→ **Work request**: Among the entries, find the lines with the string "flex" and report them.

(Collected data)

○ ○ ○

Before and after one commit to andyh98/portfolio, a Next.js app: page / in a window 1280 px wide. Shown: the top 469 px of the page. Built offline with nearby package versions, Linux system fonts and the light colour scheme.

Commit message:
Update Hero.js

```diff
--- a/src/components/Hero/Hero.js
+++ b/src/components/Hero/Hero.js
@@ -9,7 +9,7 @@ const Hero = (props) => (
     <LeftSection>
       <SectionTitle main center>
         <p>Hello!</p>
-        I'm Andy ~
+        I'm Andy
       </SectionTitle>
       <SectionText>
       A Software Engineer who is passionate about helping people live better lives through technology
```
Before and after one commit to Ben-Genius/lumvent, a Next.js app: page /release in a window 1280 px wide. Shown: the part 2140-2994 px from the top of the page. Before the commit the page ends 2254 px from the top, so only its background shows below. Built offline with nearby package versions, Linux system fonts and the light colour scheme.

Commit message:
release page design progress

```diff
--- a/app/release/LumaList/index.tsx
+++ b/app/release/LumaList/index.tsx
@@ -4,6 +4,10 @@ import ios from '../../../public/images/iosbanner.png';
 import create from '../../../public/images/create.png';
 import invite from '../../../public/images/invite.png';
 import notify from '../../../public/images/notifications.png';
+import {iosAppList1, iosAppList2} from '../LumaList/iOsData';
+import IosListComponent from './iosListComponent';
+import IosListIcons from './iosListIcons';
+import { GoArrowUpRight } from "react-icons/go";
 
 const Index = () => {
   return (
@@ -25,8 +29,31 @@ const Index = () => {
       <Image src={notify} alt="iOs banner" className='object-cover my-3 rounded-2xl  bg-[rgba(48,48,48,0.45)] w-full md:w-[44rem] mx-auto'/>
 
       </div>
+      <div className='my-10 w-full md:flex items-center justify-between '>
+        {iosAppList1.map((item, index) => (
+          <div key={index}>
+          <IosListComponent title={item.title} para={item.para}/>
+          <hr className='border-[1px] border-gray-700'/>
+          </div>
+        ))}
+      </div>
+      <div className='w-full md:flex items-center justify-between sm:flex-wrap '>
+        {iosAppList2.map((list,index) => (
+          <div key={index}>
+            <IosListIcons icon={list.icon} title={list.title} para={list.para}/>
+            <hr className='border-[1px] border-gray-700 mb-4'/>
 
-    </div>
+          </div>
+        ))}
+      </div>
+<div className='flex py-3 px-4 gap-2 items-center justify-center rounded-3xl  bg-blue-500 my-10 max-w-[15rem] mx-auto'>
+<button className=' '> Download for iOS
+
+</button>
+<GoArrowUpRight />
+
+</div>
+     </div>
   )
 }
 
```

○ ○ ○

→ **Output for this task**:
+      <div className='my-10 w-full md:flex items-center justify-between '>
+      <div className='w-full md:flex items-center justify-between sm:flex-wrap '>
+<div className='flex py-3 px-4 gap-2 items-center justify-center rounded-3xl  bg-blue-500 my-10 max-w-[15rem] mx-auto'>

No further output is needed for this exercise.